There are plenty of other stories that I enjoyed that I wish I could just talk endlessly about. Instead of diving into them, I just want to give quick little shoutouts and why I loved it. “The Lady of the Yellow Painted Library” by Tobi Ogundiran was a lovely horror story about a traveling salesman running from an overdue library fee. “Cloud Mine” by Timi Odueso is a haunting tale about harvesting water. “The Papermakers” by Akua Lezli Hope is a small but stunning tale about magic and resistance. “Hanfo Driver” by Ada Nnadi is just a cute story that really captures the frustration of dealing with a doting family member with crazy ideas. Honestly, I could just keep listing them and this review would be just a replication of the list of stories included in the collection. But I’ll spare you and just say, please go pick this up and find the ones that speak to you.
It’s impossible to overstate how much this collection affected my understanding of both fantasy and science fiction. I often try to expand my taste and exposure, but sometimes you just need a tome to come crashing in through your window to remind you of the wide world of fiction just waiting to be read. I’ be hard pressed to say I learned a lot about the myriad cultures and religions that are on display here, but I did gain an appreciation for the relationships these writers have with them. It makes me want to know more about the ideas, history and themes that they are engaging with that are more central to their cultural experiences. Technology, which feels blurred together with magic, just hits differently in these stories, as do the gods and monsters. Obviously, this is not a best-of collection, but it’s an amazing showcase of talent that will expose you to so much more than chasing the next hot novel ever will. It does what short stories are meant to do, and I will gladly read more collections like this one.

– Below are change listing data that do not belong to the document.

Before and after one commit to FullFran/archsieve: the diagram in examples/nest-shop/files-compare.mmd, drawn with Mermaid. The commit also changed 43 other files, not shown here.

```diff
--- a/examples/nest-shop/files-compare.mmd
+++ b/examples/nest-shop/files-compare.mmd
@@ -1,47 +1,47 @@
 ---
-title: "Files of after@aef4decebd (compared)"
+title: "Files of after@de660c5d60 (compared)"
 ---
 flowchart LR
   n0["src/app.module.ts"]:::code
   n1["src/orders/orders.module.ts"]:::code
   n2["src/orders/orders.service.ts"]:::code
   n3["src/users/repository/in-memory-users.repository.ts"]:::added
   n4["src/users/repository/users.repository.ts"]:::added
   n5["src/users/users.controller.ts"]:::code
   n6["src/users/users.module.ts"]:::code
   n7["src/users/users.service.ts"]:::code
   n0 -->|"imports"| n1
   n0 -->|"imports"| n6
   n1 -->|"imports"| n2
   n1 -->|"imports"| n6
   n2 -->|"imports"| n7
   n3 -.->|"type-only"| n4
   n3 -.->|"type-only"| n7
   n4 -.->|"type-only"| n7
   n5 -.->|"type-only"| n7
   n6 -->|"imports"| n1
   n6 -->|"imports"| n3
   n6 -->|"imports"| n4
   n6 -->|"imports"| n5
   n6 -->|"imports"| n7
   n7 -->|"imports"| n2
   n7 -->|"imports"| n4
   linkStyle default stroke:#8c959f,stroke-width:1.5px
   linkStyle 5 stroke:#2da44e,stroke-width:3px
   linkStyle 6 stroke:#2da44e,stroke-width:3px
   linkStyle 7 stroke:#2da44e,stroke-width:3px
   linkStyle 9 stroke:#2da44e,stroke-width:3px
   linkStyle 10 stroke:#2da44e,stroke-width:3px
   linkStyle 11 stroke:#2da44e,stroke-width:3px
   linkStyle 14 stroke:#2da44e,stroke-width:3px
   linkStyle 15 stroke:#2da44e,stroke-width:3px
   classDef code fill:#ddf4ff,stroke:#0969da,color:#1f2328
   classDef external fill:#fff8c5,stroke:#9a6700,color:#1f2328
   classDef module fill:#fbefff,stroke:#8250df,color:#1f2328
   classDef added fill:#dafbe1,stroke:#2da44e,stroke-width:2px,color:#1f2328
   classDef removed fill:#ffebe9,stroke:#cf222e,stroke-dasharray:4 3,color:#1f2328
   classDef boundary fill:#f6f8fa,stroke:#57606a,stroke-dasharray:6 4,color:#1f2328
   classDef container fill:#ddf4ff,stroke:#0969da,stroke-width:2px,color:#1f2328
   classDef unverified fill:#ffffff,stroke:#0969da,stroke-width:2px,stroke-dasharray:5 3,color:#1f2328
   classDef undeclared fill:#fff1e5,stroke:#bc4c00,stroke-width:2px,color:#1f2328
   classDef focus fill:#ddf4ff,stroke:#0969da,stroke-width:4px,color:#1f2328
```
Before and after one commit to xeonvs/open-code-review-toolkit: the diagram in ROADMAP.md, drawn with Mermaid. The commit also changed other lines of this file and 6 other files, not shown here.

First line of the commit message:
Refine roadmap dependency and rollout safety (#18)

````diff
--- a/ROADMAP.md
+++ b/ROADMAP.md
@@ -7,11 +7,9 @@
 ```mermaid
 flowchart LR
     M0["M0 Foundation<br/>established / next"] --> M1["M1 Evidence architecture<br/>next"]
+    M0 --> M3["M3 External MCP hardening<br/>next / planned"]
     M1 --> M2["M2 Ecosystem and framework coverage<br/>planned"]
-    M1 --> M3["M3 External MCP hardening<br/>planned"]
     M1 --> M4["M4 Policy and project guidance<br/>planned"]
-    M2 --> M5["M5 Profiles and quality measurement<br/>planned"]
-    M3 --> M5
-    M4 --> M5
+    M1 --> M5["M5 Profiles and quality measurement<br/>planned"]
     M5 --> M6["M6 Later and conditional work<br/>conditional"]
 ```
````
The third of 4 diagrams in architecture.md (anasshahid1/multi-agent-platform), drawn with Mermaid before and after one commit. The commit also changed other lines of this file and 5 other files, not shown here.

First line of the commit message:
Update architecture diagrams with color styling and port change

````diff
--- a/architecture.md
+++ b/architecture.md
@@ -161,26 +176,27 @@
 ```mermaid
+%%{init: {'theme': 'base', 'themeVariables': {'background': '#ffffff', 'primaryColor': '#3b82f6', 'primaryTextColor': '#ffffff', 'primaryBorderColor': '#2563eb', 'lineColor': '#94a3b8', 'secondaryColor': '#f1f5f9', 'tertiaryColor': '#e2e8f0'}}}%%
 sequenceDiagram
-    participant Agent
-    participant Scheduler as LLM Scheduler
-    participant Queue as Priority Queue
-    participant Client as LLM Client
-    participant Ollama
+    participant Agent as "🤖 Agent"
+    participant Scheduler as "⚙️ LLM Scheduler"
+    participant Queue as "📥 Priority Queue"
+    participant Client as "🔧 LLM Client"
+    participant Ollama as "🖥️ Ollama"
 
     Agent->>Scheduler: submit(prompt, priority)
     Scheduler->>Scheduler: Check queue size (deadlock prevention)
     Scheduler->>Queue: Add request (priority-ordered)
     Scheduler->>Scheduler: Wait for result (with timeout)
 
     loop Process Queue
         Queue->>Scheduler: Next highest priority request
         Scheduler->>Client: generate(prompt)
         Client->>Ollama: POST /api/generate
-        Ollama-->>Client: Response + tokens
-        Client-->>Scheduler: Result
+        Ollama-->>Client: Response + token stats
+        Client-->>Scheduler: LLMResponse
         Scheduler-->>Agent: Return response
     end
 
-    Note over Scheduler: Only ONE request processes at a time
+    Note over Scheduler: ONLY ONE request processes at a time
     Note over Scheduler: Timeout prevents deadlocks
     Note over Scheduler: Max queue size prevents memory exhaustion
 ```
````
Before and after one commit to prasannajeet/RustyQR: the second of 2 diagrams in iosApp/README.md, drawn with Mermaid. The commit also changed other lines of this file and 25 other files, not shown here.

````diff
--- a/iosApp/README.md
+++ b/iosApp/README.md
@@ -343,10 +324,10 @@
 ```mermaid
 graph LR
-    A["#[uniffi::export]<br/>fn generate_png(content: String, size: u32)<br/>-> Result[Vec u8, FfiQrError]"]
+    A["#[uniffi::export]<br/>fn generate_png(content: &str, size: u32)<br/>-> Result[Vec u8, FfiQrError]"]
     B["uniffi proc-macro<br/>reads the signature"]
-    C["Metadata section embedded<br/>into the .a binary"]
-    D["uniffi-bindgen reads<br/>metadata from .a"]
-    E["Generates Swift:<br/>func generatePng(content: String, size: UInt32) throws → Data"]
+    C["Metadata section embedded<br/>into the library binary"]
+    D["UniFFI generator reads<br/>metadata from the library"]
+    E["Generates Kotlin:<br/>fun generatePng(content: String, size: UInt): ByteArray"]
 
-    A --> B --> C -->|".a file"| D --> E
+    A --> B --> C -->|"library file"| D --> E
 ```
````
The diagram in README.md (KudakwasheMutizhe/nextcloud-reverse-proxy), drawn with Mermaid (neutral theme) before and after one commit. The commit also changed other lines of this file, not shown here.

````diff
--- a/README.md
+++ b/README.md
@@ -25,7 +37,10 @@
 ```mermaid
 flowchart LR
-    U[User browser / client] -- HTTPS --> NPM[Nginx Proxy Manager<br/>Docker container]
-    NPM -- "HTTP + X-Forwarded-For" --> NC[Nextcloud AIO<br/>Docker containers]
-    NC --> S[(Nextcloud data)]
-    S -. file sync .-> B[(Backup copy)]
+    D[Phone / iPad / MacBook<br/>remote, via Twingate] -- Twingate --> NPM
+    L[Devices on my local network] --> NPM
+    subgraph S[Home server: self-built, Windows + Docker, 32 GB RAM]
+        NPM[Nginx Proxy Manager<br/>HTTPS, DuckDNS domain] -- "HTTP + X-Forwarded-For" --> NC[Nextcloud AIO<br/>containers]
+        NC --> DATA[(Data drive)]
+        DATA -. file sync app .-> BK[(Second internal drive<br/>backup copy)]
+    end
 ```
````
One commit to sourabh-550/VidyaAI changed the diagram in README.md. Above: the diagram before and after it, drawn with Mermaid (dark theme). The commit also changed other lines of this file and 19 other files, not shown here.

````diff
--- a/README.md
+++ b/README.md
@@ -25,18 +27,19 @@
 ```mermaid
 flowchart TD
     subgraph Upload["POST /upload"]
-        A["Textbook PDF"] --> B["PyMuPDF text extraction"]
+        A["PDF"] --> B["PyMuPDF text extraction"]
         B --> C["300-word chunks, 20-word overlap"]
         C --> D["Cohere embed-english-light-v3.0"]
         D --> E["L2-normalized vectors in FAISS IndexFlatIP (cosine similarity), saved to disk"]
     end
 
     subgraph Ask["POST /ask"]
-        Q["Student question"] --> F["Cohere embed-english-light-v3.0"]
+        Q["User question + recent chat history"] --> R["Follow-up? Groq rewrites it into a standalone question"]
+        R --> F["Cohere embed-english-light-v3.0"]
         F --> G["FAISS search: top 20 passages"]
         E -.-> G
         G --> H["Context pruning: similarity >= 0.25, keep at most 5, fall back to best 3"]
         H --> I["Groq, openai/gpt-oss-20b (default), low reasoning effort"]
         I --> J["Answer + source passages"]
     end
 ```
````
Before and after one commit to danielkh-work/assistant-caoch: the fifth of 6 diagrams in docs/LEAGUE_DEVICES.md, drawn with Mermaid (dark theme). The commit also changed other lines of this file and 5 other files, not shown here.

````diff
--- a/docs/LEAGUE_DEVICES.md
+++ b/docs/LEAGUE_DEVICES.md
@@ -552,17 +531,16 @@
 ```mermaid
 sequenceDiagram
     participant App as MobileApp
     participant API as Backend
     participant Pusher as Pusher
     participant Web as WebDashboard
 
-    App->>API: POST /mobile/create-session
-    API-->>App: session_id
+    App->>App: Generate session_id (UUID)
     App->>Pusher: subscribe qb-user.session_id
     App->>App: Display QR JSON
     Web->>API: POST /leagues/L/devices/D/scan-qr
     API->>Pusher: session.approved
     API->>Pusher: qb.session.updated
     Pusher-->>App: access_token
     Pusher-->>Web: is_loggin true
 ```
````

Rating: Africa Risen – High and Mighty/10
An ARC of this book was provided to me by the publisher in exchange for an honest review. The thoughts on this book are my own.